(Items from a data source)
*** Block opens ***

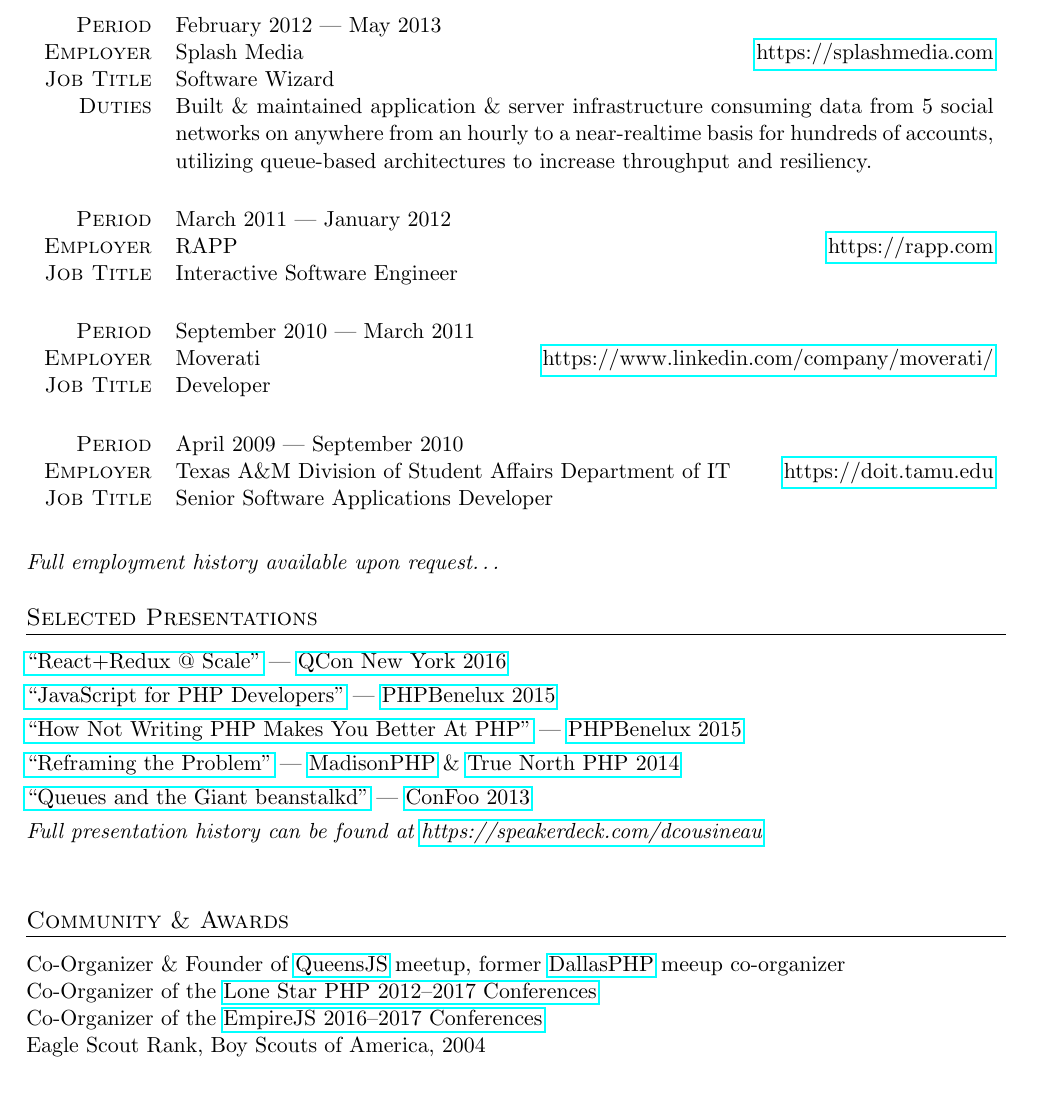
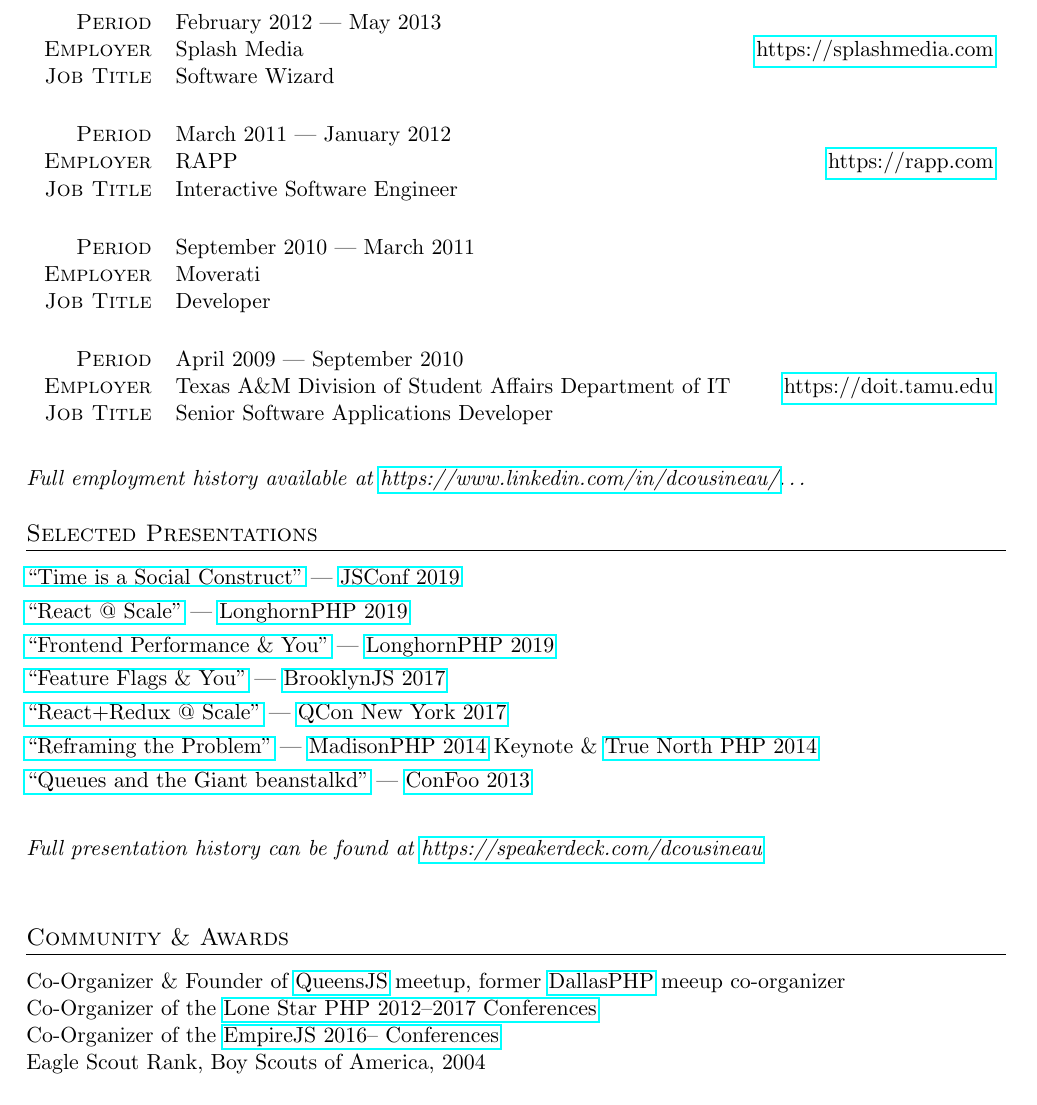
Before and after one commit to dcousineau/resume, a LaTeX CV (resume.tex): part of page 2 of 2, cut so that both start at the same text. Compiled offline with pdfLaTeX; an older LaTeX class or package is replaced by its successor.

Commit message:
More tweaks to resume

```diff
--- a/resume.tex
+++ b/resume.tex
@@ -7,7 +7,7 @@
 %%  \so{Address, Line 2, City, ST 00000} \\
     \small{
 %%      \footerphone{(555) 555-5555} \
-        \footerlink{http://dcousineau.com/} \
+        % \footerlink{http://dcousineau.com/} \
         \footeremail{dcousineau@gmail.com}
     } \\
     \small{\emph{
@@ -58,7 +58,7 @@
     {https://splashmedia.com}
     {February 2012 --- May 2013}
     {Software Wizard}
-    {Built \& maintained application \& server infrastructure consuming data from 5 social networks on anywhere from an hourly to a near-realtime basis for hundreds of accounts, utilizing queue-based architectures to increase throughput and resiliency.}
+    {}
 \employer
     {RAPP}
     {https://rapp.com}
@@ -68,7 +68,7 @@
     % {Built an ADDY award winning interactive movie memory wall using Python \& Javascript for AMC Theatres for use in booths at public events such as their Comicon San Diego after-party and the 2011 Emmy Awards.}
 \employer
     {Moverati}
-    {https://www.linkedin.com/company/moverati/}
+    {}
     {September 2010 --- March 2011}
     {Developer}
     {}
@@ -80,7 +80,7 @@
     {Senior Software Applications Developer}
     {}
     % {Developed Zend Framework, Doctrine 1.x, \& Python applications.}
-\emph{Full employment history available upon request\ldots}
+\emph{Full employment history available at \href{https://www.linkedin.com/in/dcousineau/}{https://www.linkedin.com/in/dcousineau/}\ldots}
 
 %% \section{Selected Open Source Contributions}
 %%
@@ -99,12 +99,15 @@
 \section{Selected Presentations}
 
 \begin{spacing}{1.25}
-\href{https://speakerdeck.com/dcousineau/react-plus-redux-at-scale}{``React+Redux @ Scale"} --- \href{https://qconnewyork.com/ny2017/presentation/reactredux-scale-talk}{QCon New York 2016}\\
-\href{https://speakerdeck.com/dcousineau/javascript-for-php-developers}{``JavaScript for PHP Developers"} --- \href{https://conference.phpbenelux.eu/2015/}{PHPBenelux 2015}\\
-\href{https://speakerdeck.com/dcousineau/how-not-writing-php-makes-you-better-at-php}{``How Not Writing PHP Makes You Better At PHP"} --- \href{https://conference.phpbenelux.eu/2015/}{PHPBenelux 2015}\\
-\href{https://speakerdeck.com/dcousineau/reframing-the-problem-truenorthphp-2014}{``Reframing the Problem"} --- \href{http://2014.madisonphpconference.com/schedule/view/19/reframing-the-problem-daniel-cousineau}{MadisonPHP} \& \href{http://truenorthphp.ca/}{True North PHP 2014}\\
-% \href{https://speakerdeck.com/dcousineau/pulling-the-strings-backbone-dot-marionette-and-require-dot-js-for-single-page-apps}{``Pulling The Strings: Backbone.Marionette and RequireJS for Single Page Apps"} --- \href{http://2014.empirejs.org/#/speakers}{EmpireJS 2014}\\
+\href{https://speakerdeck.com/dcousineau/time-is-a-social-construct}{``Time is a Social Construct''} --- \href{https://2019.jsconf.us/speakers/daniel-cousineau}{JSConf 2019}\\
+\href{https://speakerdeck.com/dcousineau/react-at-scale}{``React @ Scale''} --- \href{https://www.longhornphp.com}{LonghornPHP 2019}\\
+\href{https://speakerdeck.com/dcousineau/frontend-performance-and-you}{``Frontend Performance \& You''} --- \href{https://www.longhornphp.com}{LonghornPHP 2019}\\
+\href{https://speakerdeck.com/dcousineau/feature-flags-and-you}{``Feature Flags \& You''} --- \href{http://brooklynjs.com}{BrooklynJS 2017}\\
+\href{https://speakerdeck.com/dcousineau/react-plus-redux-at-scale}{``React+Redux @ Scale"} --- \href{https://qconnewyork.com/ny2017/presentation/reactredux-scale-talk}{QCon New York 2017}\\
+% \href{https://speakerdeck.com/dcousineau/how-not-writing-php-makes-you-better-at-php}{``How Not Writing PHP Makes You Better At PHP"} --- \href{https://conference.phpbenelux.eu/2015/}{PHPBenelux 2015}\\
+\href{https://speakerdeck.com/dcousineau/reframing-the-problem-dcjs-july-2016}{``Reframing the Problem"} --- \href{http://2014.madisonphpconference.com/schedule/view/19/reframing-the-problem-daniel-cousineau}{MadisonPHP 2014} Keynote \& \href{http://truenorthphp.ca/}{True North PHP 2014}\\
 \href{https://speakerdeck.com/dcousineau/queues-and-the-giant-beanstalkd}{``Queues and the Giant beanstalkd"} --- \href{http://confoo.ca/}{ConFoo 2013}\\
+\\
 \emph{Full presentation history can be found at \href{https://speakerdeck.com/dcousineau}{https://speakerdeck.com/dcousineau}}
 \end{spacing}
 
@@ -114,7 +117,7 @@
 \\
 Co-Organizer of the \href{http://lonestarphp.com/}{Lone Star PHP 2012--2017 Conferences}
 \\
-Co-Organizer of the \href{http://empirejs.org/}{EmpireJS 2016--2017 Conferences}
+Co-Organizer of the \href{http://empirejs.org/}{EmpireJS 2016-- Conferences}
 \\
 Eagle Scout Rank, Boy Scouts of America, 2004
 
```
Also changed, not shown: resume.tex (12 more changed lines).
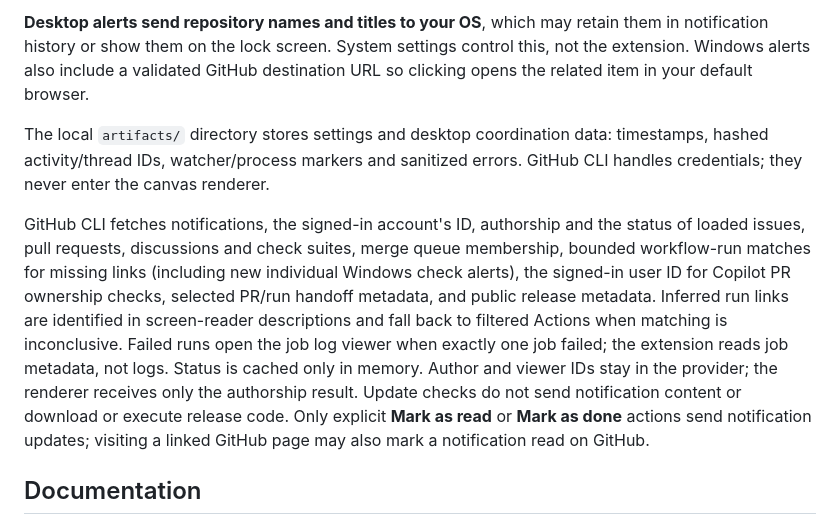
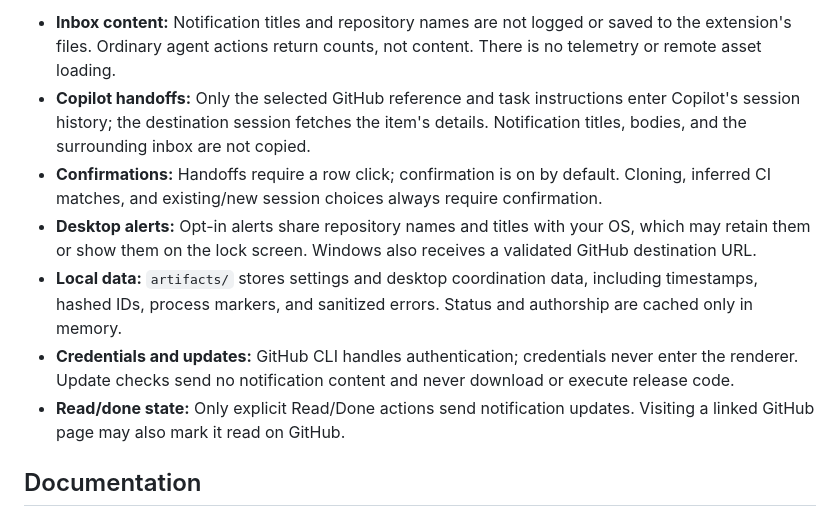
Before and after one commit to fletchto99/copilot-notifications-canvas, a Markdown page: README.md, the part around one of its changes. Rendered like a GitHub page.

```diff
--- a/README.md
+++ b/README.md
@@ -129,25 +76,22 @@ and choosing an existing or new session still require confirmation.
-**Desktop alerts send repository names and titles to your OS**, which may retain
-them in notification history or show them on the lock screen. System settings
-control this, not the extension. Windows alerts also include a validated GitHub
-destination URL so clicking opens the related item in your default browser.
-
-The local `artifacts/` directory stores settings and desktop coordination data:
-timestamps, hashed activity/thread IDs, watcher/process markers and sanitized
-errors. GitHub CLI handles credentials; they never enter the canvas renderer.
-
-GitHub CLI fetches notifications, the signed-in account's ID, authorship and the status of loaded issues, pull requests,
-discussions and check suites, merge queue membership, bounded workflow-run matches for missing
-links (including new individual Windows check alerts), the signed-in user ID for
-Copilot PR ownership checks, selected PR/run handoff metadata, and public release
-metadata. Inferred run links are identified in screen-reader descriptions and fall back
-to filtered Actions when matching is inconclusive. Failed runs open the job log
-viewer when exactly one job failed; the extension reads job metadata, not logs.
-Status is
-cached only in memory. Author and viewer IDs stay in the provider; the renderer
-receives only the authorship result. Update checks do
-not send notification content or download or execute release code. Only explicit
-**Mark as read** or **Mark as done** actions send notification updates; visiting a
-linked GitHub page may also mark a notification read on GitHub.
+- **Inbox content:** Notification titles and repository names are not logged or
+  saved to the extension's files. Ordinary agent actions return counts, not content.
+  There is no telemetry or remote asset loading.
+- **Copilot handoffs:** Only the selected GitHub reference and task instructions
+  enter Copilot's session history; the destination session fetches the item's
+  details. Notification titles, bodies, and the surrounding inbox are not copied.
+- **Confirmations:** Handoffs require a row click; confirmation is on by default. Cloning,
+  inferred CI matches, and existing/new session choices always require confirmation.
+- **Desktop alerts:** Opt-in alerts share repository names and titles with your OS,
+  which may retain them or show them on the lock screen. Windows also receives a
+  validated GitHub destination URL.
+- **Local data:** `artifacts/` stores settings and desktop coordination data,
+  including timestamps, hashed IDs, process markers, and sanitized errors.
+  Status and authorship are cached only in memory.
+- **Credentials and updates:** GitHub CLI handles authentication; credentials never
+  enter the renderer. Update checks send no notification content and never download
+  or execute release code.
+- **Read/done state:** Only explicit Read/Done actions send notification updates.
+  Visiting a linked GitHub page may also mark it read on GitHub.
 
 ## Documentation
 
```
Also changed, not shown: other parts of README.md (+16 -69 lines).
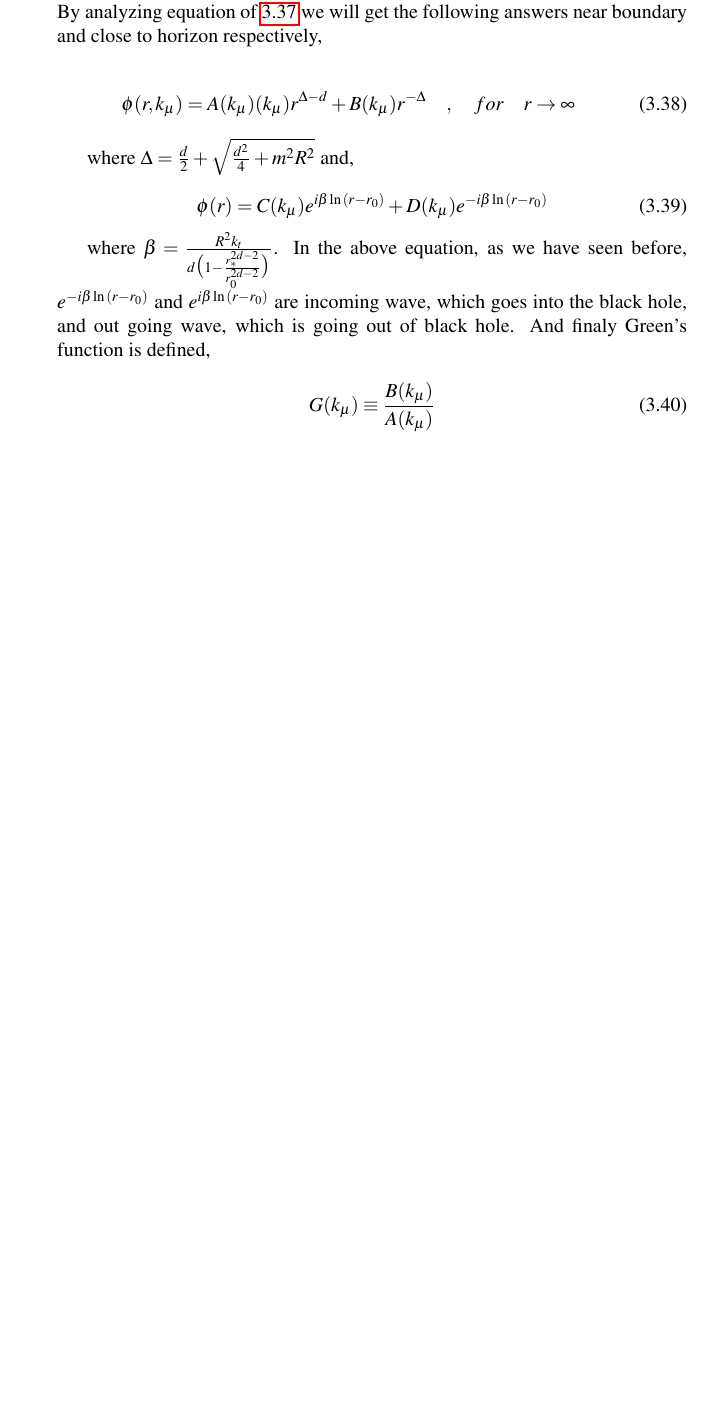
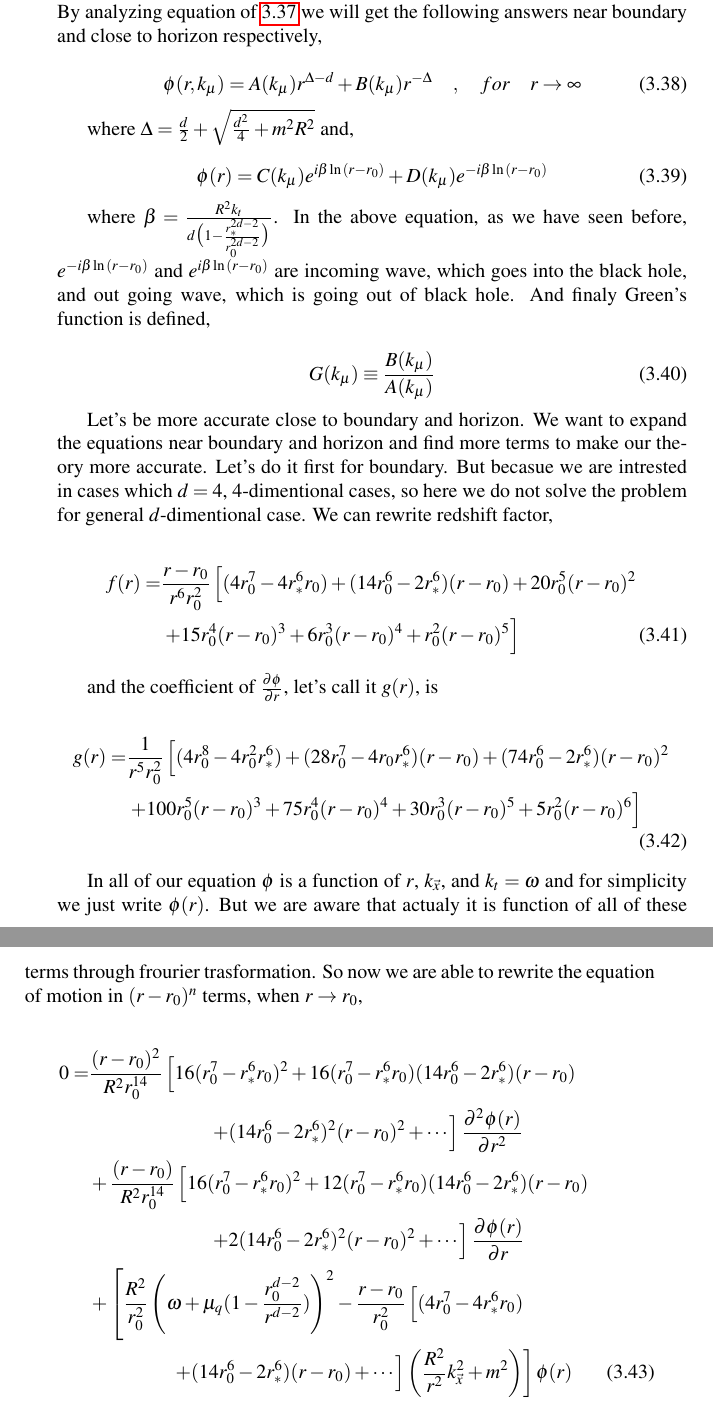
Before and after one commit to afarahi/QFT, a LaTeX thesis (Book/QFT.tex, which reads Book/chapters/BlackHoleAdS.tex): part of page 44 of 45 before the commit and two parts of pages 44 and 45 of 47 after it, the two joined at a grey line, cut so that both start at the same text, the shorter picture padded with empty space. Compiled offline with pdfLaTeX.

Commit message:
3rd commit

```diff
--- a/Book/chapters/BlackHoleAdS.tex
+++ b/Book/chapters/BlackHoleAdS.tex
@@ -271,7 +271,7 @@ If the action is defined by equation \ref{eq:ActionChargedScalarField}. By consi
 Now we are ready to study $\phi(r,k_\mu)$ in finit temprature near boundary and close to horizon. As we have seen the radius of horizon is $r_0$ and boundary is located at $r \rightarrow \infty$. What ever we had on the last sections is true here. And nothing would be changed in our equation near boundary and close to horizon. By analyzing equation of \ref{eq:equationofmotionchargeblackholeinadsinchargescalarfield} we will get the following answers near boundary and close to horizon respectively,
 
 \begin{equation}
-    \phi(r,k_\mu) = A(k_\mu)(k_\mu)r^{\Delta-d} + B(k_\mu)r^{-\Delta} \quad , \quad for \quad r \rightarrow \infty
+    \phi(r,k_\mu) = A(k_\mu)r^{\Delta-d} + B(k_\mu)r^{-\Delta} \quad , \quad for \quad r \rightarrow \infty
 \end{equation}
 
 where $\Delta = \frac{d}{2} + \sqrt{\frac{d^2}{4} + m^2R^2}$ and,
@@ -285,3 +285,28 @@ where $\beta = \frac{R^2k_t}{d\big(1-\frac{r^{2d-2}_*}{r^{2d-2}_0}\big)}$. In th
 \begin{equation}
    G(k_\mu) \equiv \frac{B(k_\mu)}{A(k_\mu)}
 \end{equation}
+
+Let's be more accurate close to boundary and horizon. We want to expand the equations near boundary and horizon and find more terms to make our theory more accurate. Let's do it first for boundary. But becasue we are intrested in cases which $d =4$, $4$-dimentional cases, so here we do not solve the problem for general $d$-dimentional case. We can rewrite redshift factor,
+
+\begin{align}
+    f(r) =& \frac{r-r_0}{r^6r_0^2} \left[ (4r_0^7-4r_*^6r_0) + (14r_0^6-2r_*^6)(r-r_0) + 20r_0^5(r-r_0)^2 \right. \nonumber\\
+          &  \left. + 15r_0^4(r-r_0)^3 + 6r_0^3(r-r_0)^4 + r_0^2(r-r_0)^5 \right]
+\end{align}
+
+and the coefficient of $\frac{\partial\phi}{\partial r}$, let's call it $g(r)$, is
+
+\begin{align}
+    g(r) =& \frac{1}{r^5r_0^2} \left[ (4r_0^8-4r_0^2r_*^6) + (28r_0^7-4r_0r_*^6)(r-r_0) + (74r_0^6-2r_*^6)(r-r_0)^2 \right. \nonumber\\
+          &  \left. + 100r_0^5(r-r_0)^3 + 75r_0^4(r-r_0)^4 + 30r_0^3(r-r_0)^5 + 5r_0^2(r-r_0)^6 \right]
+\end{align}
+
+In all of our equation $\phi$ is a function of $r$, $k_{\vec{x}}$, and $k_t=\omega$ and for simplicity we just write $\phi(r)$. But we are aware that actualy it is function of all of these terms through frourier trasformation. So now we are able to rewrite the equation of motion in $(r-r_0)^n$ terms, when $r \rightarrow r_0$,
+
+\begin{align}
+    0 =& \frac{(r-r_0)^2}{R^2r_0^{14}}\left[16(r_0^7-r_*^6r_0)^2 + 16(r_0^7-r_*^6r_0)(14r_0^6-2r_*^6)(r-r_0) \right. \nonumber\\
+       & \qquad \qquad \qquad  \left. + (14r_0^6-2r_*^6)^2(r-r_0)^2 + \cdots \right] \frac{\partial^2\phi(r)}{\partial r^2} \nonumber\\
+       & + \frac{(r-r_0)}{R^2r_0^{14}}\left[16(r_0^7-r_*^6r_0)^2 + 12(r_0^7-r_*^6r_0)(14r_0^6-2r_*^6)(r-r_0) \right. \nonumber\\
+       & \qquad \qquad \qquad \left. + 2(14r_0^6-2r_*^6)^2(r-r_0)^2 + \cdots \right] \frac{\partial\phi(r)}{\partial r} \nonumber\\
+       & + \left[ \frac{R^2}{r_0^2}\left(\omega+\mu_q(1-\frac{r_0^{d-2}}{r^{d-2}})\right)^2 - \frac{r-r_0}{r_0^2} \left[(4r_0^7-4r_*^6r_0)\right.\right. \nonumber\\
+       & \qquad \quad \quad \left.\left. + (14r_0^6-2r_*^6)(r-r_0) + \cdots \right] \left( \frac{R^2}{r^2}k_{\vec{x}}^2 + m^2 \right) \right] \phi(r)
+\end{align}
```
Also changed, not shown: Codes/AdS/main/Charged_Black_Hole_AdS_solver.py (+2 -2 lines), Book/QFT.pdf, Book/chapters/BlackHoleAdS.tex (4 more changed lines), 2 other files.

*** Block closes ***

What you will do →
Scanning the data above, copy out every line where "nonumber" is found.

Reply to the task →
+    f(r) =& \frac{r-r_0}{r^6r_0^2} \left[ (4r_0^7-4r_*^6r_0) + (14r_0^6-2r_*^6)(r-r_0) + 20r_0^5(r-r_0)^2 \right. \nonumber\\
+    g(r) =& \frac{1}{r^5r_0^2} \left[ (4r_0^8-4r_0^2r_*^6) + (28r_0^7-4r_0r_*^6)(r-r_0) + (74r_0^6-2r_*^6)(r-r_0)^2 \right. \nonumber\\
+    0 =& \frac{(r-r_0)^2}{R^2r_0^{14}}\left[16(r_0^7-r_*^6r_0)^2 + 16(r_0^7-r_*^6r_0)(14r_0^6-2r_*^6)(r-r_0) \right. \nonumber\\
+       & \qquad \qquad \qquad  \left. + (14r_0^6-2r_*^6)^2(r-r_0)^2 + \cdots \right] \frac{\partial^2\phi(r)}{\partial r^2} \nonumber\\
+       & + \frac{(r-r_0)}{R^2r_0^{14}}\left[16(r_0^7-r_*^6r_0)^2 + 12(r_0^7-r_*^6r_0)(14r_0^6-2r_*^6)(r-r_0) \right. \nonumber\\
+       & \qquad \qquad \qquad \left. + 2(14r_0^6-2r_*^6)^2(r-r_0)^2 + \cdots \right] \frac{\partial\phi(r)}{\partial r} \nonumber\\
+       & + \left[ \frac{R^2}{r_0^2}\left(\omega+\mu_q(1-\frac{r_0^{d-2}}{r^{d-2}})\right)^2 - \frac{r-r_0}{r_0^2} \left[(4r_0^7-4r_*^6r_0)\right.\right. \nonumber\\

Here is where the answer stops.